Tuesday, August 6, 2013

Life at the Hilltop Day-Use Area

I can't believe we only have two more weekends of work here at LL "Stub" Stewart State Park.  Where does the time go?  I am happy to report we are doing well at our survey collecting job for the OPRD folk in Salem.  It hasn't been near as painful as I feared.  In fact, I think we've actually found much of the experience pretty great overall!

We love people.  We also love having time to ourselves.  Volunteering for Oregon State Parks forces us out of our comfort zone.  We are rewarded by meeting some of the most interesting and lovely people!  It doesn't matter whether we are cleaning up a vacated camp site, selling wood for campfires or collecting completed surveys on a hilltop.  We thoroughly enjoy the contact with people.
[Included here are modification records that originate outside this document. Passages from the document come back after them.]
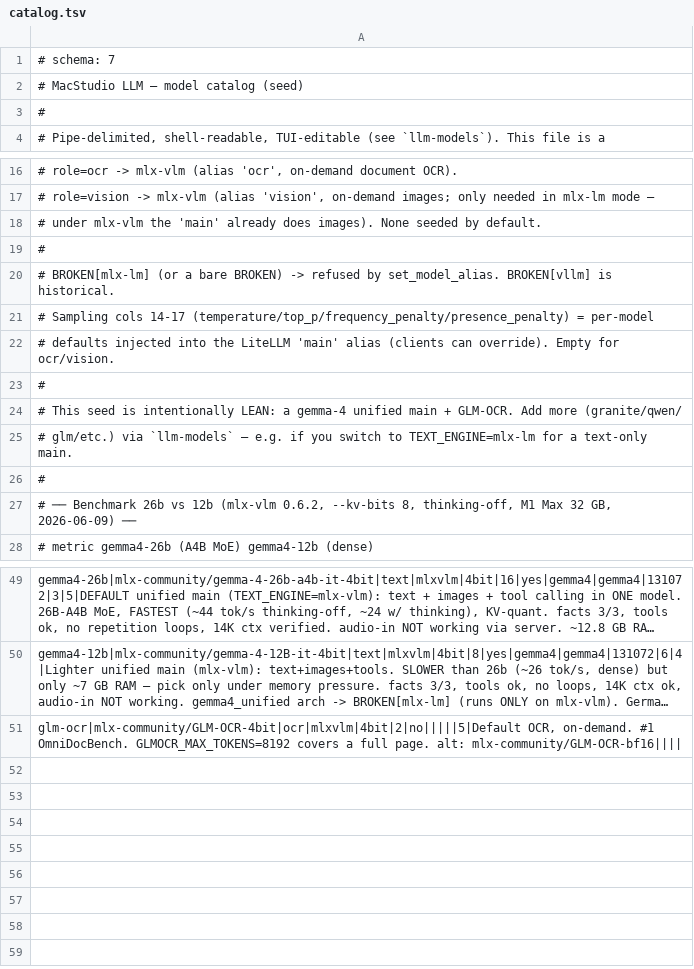
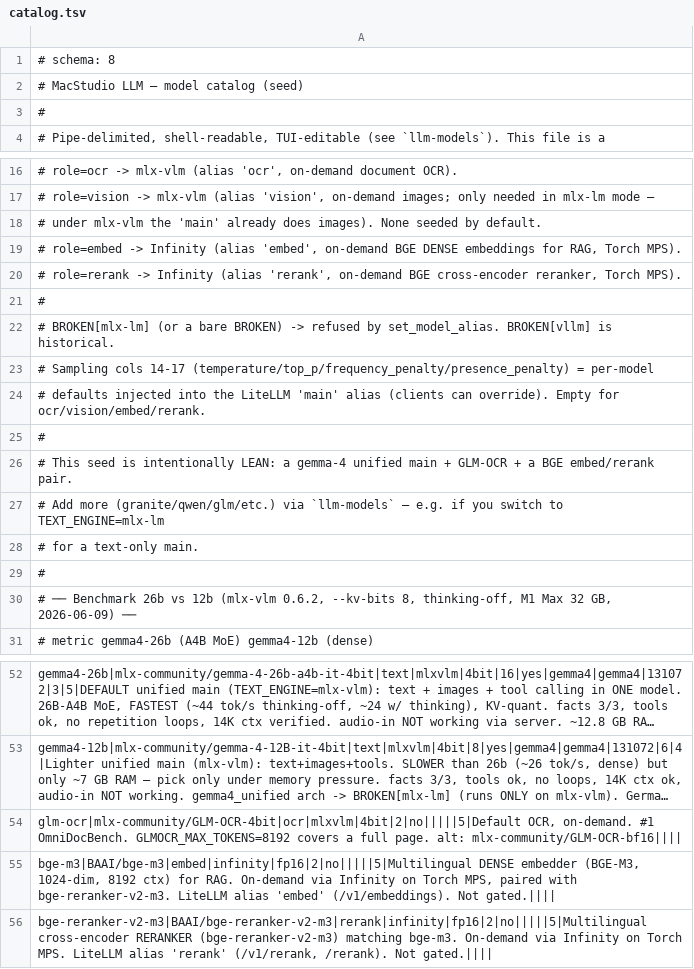
Before and after one commit to AHEMOH/macstudio-llm, a TSV file: models/catalog.tsv, drawn as a sheet; only a part is shown, gaps mark what is left out; long unchanged cells end in …; addresses are those after the commit; the diff names each change by its address in the sheet, - before the commit and + after, or states it on an @@ line.

Commit message:
feat: add BGE embed + rerank endpoint via Infinity (on-demand)
New LiteLLM aliases 'embed' (BAAI/bge-m3) and 'rerank' (BAAI/bge-reranker-v2-m3), served together by Infinity in one on-demand Torch-MPS process (com.local.infinity.{proxy,serve}, public :5004 / backend :15004). Adds INSTALL_EMBED gating, infinity venv, config keys, catalog schema v8 rows, llm-models slots (m=embed,k=rerank), llm-service-ctl/llm-restart wiring, and docs.

```diff
--- a/models/catalog.tsv
+++ b/models/catalog.tsv
-A1: # schema: 7
+A1: # schema: 8
+row 19: # role=embed -> Infinity (alias 'embed', on-demand BGE DENSE embeddings for RAG, Torch MPS).
+row 20: # role=rerank -> Infinity (alias 'rerank', on-demand BGE cross-encoder reranker, Torch MPS).
-A24: …Empty for ocr/vision.
+A24: …Empty for ocr/vision/embed/rerank.
-A26: …main + GLM-OCR. Add more (granite/qwen/
+A26: …main + GLM-OCR + a BGE embed/rerank pair.
-A27: # glm/etc.) via `llm-models` — e.g. if you switch to TEXT_ENGINE=mlx-lm for a text-only main.
+A27: # Add more (granite/qwen/glm/etc.) via `llm-models` — e.g. if you switch to TEXT_ENGINE=mlx-lm
+row 28: # for a text-only main.
+row 55: bge-m3|BAAI/bge-m3|embed|infinity|fp16|2|no|||||5|Multilingual DENSE embedder (BGE-M3, 1024-dim, 8192 ctx) for RAG. On-demand via Infinity on Torch MPS, paired with bge-reranker-v2-m3. LiteLLM alias 'embed' (/v1/embeddings). Not gated.
+row 56: bge-reranker-v2-m3|BAAI/bge-reranker-v2-m3|rerank|infinity|fp16|2|no|||||5|Multilingual cross-encoder RERANKER (bge-reranker-v2-m3) matching bge-m3. On-demand via Infinity on Torch MPS. LiteLLM alias 'rerank' (/v1/rerank, /rerank). Not gated.
```
Also changed, not shown: 9 other files.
In our positions here at Stub Stewart, we are guests of the park, getting to live here for free.  However, we are not actually working for the park, so it's a bit different.  Some of the "perks" aren't quite what we have experienced in the past.  For instance, the site we are given is not a typical host site, as those sites are in use by campground hosts.  Instead, we were given a site that is apparently not exactly one of the sites in more demand by campers....  See, there is a septic field behind our site.  The story we've heard is that some children had a lovely time dropping sticks down a hole, which eventually caused the sewer system to backup, flooding the site next to us (a couple feet lower than us).  Though the park got the system up and running again, there tends to be a certain "stench" which overwhelms us from time to time, depending on the direction of the wind.  It's not always there, but comes up unexpectedly to the point that we really don't spend much time out at our picnic table.
When we "booked" this job, we envisioned enjoying visits from local friends and family.  I imagined some major reunions, etc.  Though we have enjoyed seeing many friends and family, I've had to push aside having a group come.  Both the potential odor, and the fact that at this park our guests have to have $5 day passes in order to come see us.  Parking is also very limited.  While day-use passes in all state parks are $5/day (unless you buy a yearly or bi-yearly pass), our hosting positions at other parks have allowed us free passes for our visitors.  The culture of every park is different, and this park is not into "special privileges".  Live and learn.
I should say, it's not that the park rangers aren't lovely people here!  We have met some of the nicest rangers ever at Stub Stewart.  There's a young man here who I secretly desire to adopt.  Both Robb and his wife and children would be a welcome addition to our family.  We haven't asked him yet, of course.  Not sure if it might scare him just a bit.  Still, I would love to be a "mother" to him and a grandmother to his children ...  Weird, huh? 
We had a gentleman come fill out a survey for us one day who had a lovely accent, which for whatever reason I couldn't place.  I thought perhaps French?  I finally asked him where he was from.  His reply was China!  I told him I was pretty sure his accent was not Chinese.  I asked about France, and he spoke a little French to me.  Then he explained he was actually Irish.  He immediately started speaking in a wonderful "brogue" and I wondered why I'd been uncertain.  Steve said he'd known.  How many French-speaking, Irish men from China have you met recently?
Often when we go up to the Hilltop Day-Use area to work, we discover the covered picnic area where we like to work is reserved for part of the day.  When that is the case, we set up an awning which has been loaned to us by the park.  Having shade during an 8 hour day up on the hilltop is important!  There really isn't shade outside of the covered picnic area.  Perhaps one day the trees they planted will grow big enough?
Steve loves it when he finds out the covered picnic area has been reserved for a family reunion or church picnic.  Most always the people take pity on him and offer him food and treats.  This last weekend a Chinese church group from Beaverton treated us to fresh barbecued pork and Steve got to have cake too.  I enjoyed the company of the cutest little girl, who would peek over the railing at me periodically to say hello and visit.  I do love visiting with the children.  I consider it part of my job to keep the kids occupied while parents fill out a survey.  It's one of my favorite things!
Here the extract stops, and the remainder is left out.